It's similar to I Feel Bad About My Neck, the Nora Ephron book I adored, in that it's a whole lot of essays that explain Mindy Kaling's thoughts on different situations. This ranges from her memories growing up as a child and as someone moving out to New York to find work, to becoming who she is now in the 'celeb' world and with the cool-kids comedy circle. It's filled with honest and true commentary on society, in the most relate-able way. That's what makes it different to me. The Nora book made me want to be Nora, and Mindy's one made me feel like she is me, and I am her. Which I loved.

She talks about how funny her comedy-writing colleagues are, how loyal her friends have been. She explains conversations on the phone with her best friend, that awards ceremony gift bags are lame, and how married couples are ruining it for us single people. She says amazing things like "Is gluten still lame? Is soap cool again, or is body wash still the way to go?" and I actually had to pause for a moment to truly let it sink in when she wrote of her funeral, 'Dress code: chic devastated.' I mean, this girl is.. Just!
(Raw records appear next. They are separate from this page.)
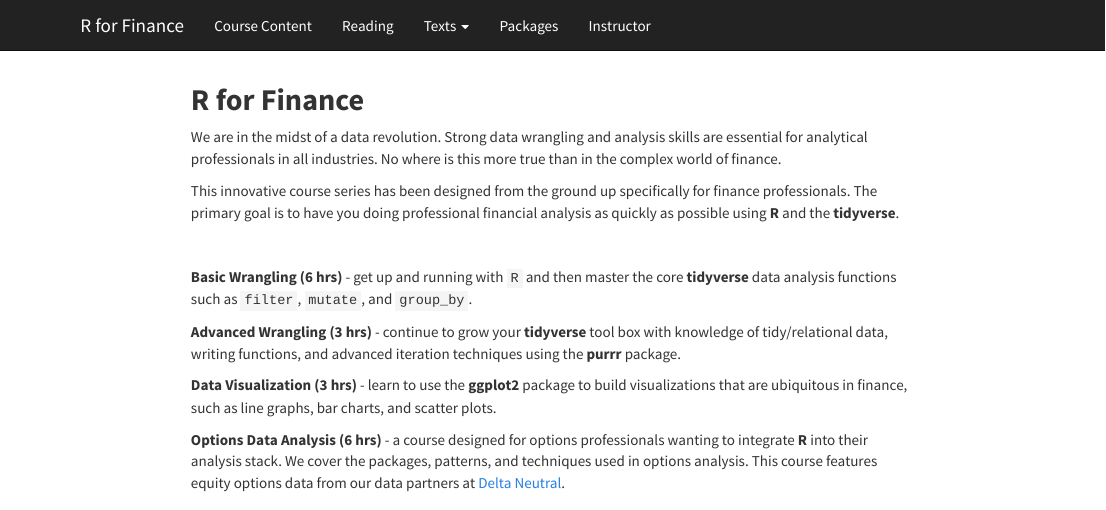
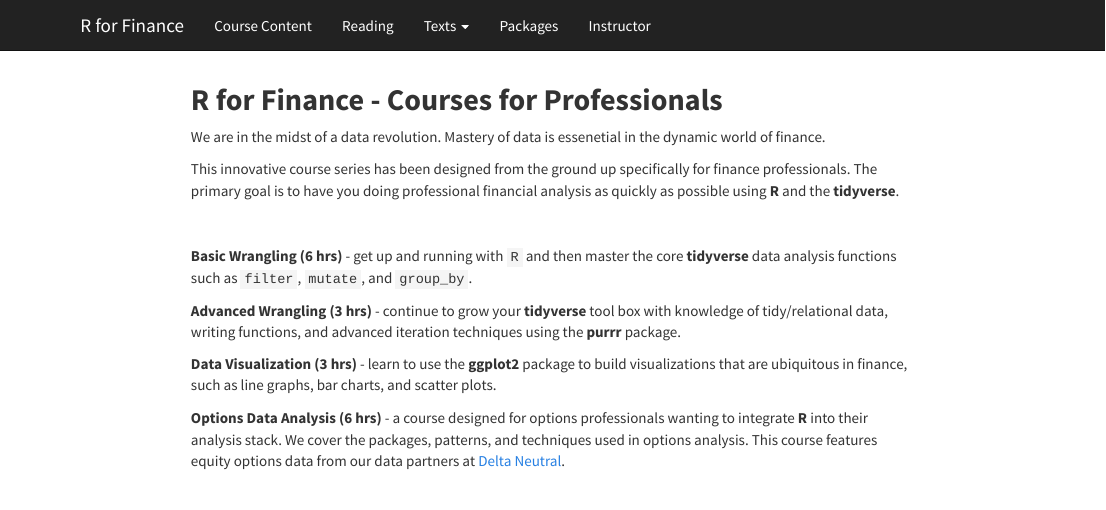
Before and after one commit to pritamdalal/rff_course, an R Markdown document (index.Rmd): the page in a window 1100 px wide, from its top. The pictures show the output file index.html that the author committed with the source, opened offline; library style sheets and scripts come from the installed R packages.

Commit message:
trying rebuild

```diff
--- a/index.Rmd
+++ b/index.Rmd
@@ -11,9 +11,9 @@ title: ""
 
 &nbsp;
 
-## **R for Finance**
+## **R for Finance - Courses for Professionals**
 
-We are in the midst of a data revolution.  Strong data wrangling and analysis skills are essential for analytical professionals in all industries.  No where is this more true than in the complex world of finance.
+We are in the midst of a data revolution.  Mastery of data is essenetial in the dynamic world of finance.
 
 <!-- **R** and the ecosystem of packages called **tidyverse** are becoming a de facto standard in the world of financial data analysis. -->
 
```
Also changed, not shown: index.html.
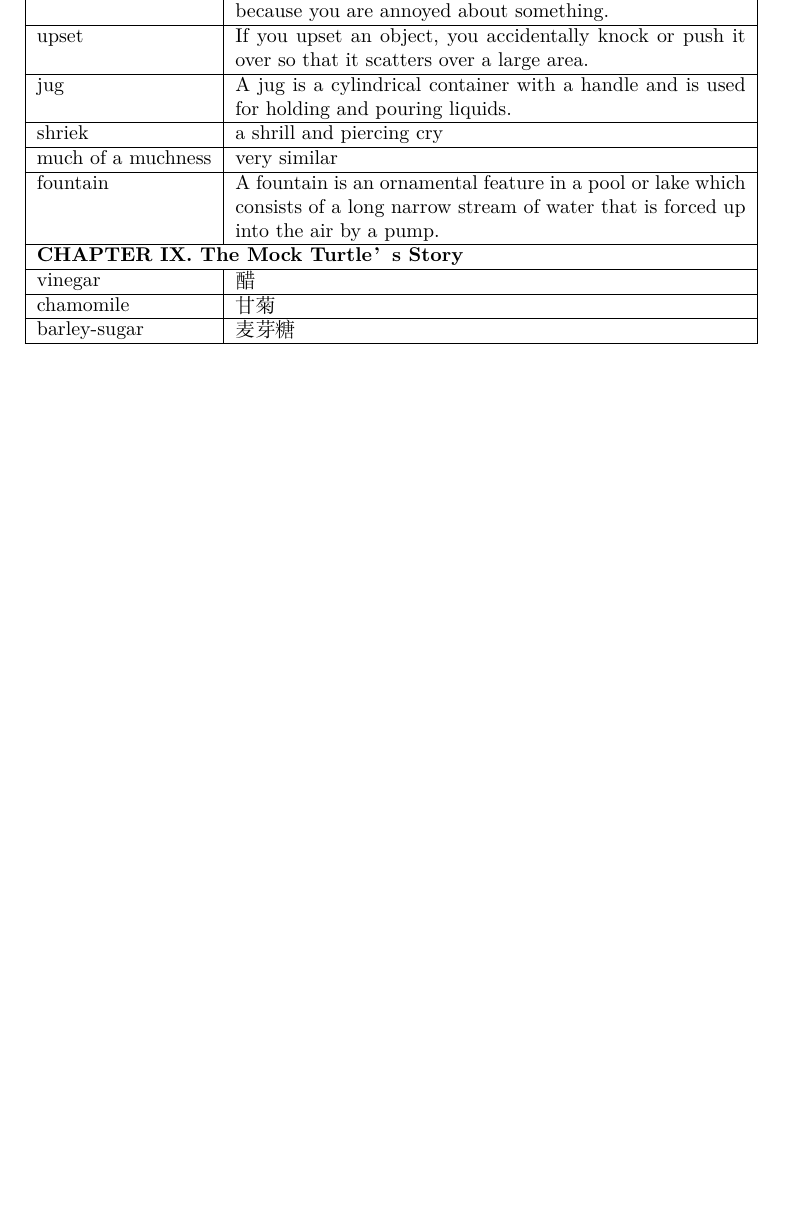
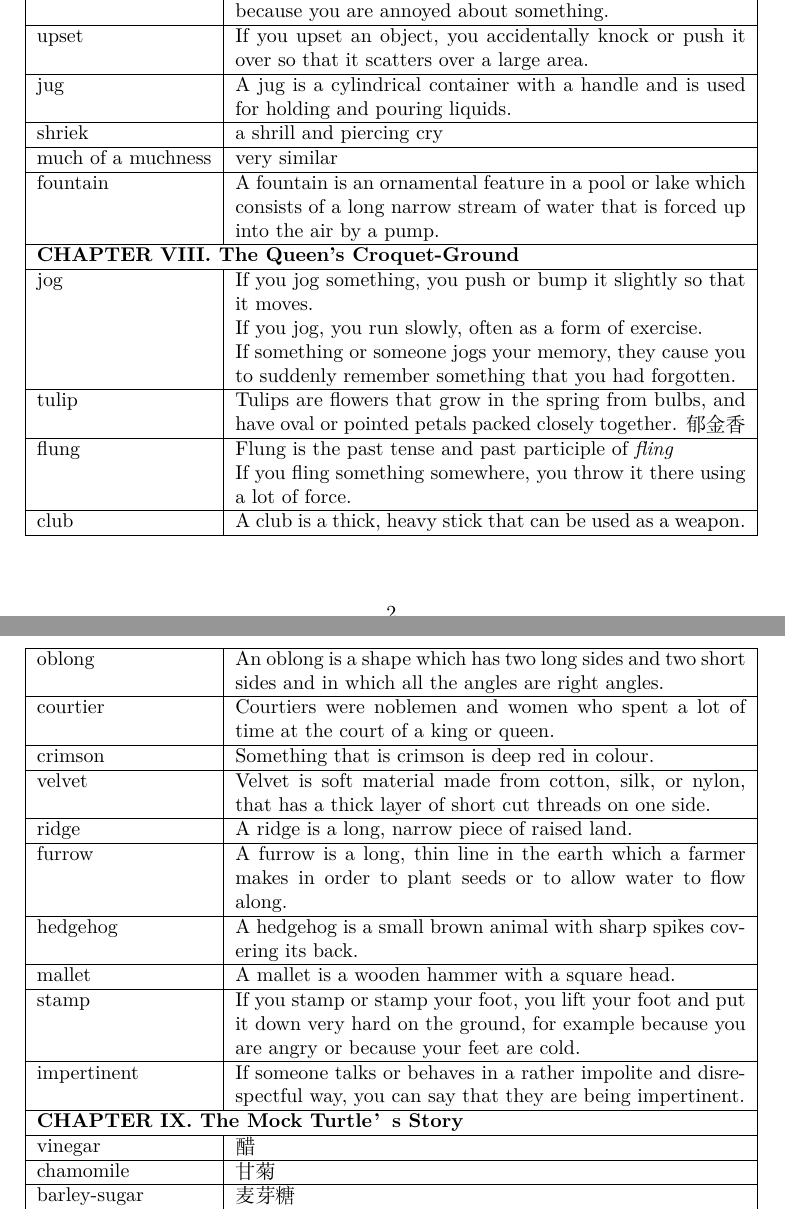
Before and after one commit to gilbertsheng/words, a LaTeX document (alice.tex): part of page 2 of 3 before the commit and two parts of pages 2 and 3 of 3 after it, the two joined at a grey line, cut so that both start at the same text, the shorter picture padded with empty space. Compiled offline with XeLaTeX.

Commit message:
Add chapter 8

```diff
--- a/alice.tex
+++ b/alice.tex
@@ -322,6 +318,100 @@ A fountain is an ornamental feature in a pool or lake which consists of a long n
 \\
 
 \hline
+\multicolumn{2}{|l|}{\textbf{CHAPTER VIII. The Queen's Croquet-Ground}}\\
+
+\hline
+jog
+&
+If you jog something, you push or bump it slightly so that it moves.
+\par
+If you jog, you run slowly, often as a form of exercise.
+\par
+If something or someone jogs your memory, they cause you to suddenly remember something that you had forgotten.
+\\
+
+\hline
+tulip
+&
+Tulips are flowers that grow in the spring from bulbs, and have oval or pointed petals packed closely together. 郁金香
+\\
+
+
+\hline
+flung
+&
+Flung is the past tense and past participle of \textit{fling}
+\par
+If you fling something somewhere, you throw it there using a lot of force.
+\\
+
+\hline
+club
+&
+A club is a thick, heavy stick that can be used as a weapon.
+\\
+
+\hline
+oblong
+&
+An oblong is a shape which has two long sides and two short sides and in which all the angles are right angles.
+\\
+
+\hline
+courtier
+&
+Courtiers were noblemen and women who spent a lot of time at the court of a king or queen.
+\\
+
+\hline
+crimson
+&
+Something that is crimson is deep red in colour.
+\\
+
+\hline
+velvet
+&
+Velvet is soft material made from cotton, silk, or nylon, that has a thick layer of short cut threads on one side.
+\\
+
+\hline
+ridge
+&
+A ridge is a long, narrow piece of raised land.
+\\
+
+\hline
+furrow
+&
+A furrow is a long, thin line in the earth which a farmer makes in order to plant seeds or to allow water to flow along.
+\\
+
+\hline
+hedgehog
+&
+A hedgehog is a small brown animal with sharp spikes covering its back.
+\\
+
+\hline
+mallet
+&
+A mallet is a wooden hammer with a square head.
+\\
+
+\hline
+stamp
+&
+If you stamp or stamp your foot, you lift your foot and put it down very hard on the ground, for example because you are angry or because your feet are cold.
+\\
+
+\hline
+impertinent
+&
+If someone talks or behaves in a rather impolite and disrespectful way, you can say that they are being impertinent.
+\\
+
+\hline
 \multicolumn{2}{|l|}{\textbf{CHAPTER IX. The Mock Turtle’s Story}}\\
 
 \hline
```
Also changed, not shown: alice.tex (8 more changed lines).
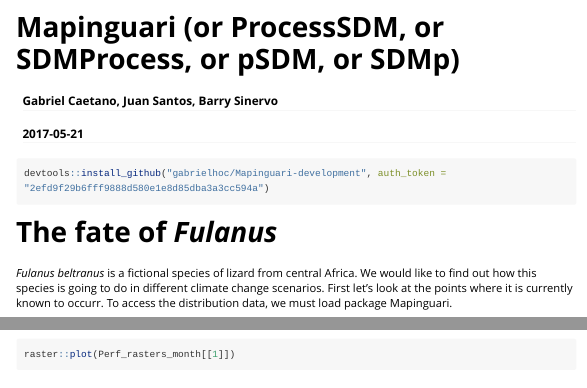
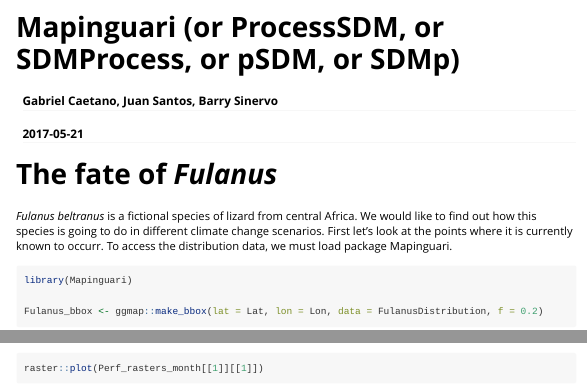
Before and after one commit to gabrielhoc/Mapinguari, an R Markdown document (vignettes/my-vignette.Rmd): the page in a window 1100 px wide, from its top, and a second part further down, joined at a grey line. Rendered offline with R 4.5, knitr and Pandoc, with nearby package versions; some code elsewhere in the file could not run offline; long lines of code are wrapped; common packages that the code uses without loading them are loaded.

Commit message:
updating vignette

````diff
--- a/vignettes/my-vignette.Rmd
+++ b/vignettes/my-vignette.Rmd
@@ -8,10 +8,6 @@ vignette: >
   %\VignetteEngine{knitr::rmarkdown}
   %\VignetteEncoding{UTF-8}
 ---
-
-```{r, message = FALSE, warning = FALSE}
-devtools::install_github("gabrielhoc/Mapinguari-development", auth_token = "2efd9f29b6fff9888d580e1e8d85dba3a3cc594a")
-```
 
 # The fate of *Fulanus*
 
````
Also changed, not shown: vignettes/my-vignette.Rmd (2 more changed lines).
It feels real, like Mindy really is just talking to me and telling me these things in her usual cheerful, perky manner (The Mindy from The Mindy Project is the version of Mindy I know, and with whom I believe I would make excellent friends. This book only strengthened our bond, and also my desire to actually hang with real-life Mindy, who is probably way more badass than I could actually handle.) Mostly I love her confidence, and the jokingly intense level with which she's like 'I am Awesome!' because she is, and because that's literally how I talk with my bestie about us.

She's hilarious. Just hilarious. I'm not into reading books that are sold as funny, I'm not into straight-comedic things, but Mindy is my gurl and I wanted to laugh with her like I do when her show is on. And I did. Out loud! At the crazy things she says and her actual brilliance as both a human and a comedic writer. I love the way she sees the world. This book is filled with such clarity about our time, and she's just telling it like she's not Mindy-queen-of-my-heart but just a girl who lives in LA and is looking up at some very cool celebs.

There's sad parts and struggle parts, but it all endears you more to Mindy's strength and coolness. She's worked damn hard, and I'm so impressed by it all. There's pictures from when she was a child, selfies on her way to awards shows, stories from when people were mean to her, and all the pop-culture references I live for. Sidenote: I kind of want all the fake tv-shows she mentions as a joke, to become real.

It's just an AWESOME book that I will read again so often just for those laugh-out-loud moments of brilliance that she so cleverly fills her stories with. Mindy, man! Mindy! She's just cool, and this book is everything. Read it.

A word I learned, and now love to say aloud: pejorative (expressing contempt or disapproval)